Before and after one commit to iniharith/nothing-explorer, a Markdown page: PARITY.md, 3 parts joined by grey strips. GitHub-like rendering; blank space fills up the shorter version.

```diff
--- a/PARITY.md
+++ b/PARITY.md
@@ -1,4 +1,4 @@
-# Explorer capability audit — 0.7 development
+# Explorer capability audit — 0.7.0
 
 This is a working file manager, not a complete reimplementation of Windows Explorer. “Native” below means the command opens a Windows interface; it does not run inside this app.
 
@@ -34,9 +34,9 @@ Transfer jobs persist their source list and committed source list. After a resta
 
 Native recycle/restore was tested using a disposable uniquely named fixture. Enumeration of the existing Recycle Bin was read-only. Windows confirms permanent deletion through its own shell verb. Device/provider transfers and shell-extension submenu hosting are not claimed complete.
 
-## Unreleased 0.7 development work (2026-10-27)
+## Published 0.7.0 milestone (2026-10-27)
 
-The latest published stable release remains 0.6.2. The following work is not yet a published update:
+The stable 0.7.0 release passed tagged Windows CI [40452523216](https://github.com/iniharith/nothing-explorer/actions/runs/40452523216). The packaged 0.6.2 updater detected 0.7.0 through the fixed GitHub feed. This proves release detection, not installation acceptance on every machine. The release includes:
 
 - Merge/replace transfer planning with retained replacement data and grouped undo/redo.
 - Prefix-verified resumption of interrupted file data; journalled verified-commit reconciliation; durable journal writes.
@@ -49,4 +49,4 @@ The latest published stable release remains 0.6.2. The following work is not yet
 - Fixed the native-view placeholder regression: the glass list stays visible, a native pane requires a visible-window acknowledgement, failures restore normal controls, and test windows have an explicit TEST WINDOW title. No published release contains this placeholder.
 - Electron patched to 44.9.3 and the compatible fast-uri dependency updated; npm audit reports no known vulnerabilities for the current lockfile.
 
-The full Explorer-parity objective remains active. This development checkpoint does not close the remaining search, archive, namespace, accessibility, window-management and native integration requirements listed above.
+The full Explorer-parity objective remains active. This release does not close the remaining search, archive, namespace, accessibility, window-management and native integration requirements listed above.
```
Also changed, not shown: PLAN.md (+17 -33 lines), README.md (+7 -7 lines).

# Your instructions
Your job is to print all of the material again, word for word.

# Answer to this task
Before and after one commit to iniharith/nothing-explorer, a Markdown page: PARITY.md, 3 parts joined by grey strips. GitHub-like rendering; blank space fills up the shorter version.

```diff
--- a/PARITY.md
+++ b/PARITY.md
@@ -1,4 +1,4 @@
-# Explorer capability audit — 0.7 development
+# Explorer capability audit — 0.7.0
 
 This is a working file manager, not a complete reimplementation of Windows Explorer. “Native” below means the command opens a Windows interface; it does not run inside this app.
 
@@ -34,9 +34,9 @@ Transfer jobs persist their source list and committed source list. After a resta
 
 Native recycle/restore was tested using a disposable uniquely named fixture. Enumeration of the existing Recycle Bin was read-only. Windows confirms permanent deletion through its own shell verb. Device/provider transfers and shell-extension submenu hosting are not claimed complete.
 
-## Unreleased 0.7 development work (2026-10-27)
+## Published 0.7.0 milestone (2026-10-27)
 
-The latest published stable release remains 0.6.2. The following work is not yet a published update:
+The stable 0.7.0 release passed tagged Windows CI [40452523216](https://github.com/iniharith/nothing-explorer/actions/runs/40452523216). The packaged 0.6.2 updater detected 0.7.0 through the fixed GitHub feed. This proves release detection, not installation acceptance on every machine. The release includes:
 
 - Merge/replace transfer planning with retained replacement data and grouped undo/redo.
 - Prefix-verified resumption of interrupted file data; journalled verified-commit reconciliation; durable journal writes.
@@ -49,4 +49,4 @@ The latest published stable release remains 0.6.2. The following work is not yet
 - Fixed the native-view placeholder regression: the glass list stays visible, a native pane requires a visible-window acknowledgement, failures restore normal controls, and test windows have an explicit TEST WINDOW title. No published release contains this placeholder.
 - Electron patched to 44.9.3 and the compatible fast-uri dependency updated; npm audit reports no known vulnerabilities for the current lockfile.
 
-The full Explorer-parity objective remains active. This development checkpoint does not close the remaining search, archive, namespace, accessibility, window-management and native integration requirements listed above.
+The full Explorer-parity objective remains active. This release does not close the remaining search, archive, namespace, accessibility, window-management and native integration requirements listed above.
```
Also changed, not shown: PLAN.md (+17 -33 lines), README.md (+7 -7 lines).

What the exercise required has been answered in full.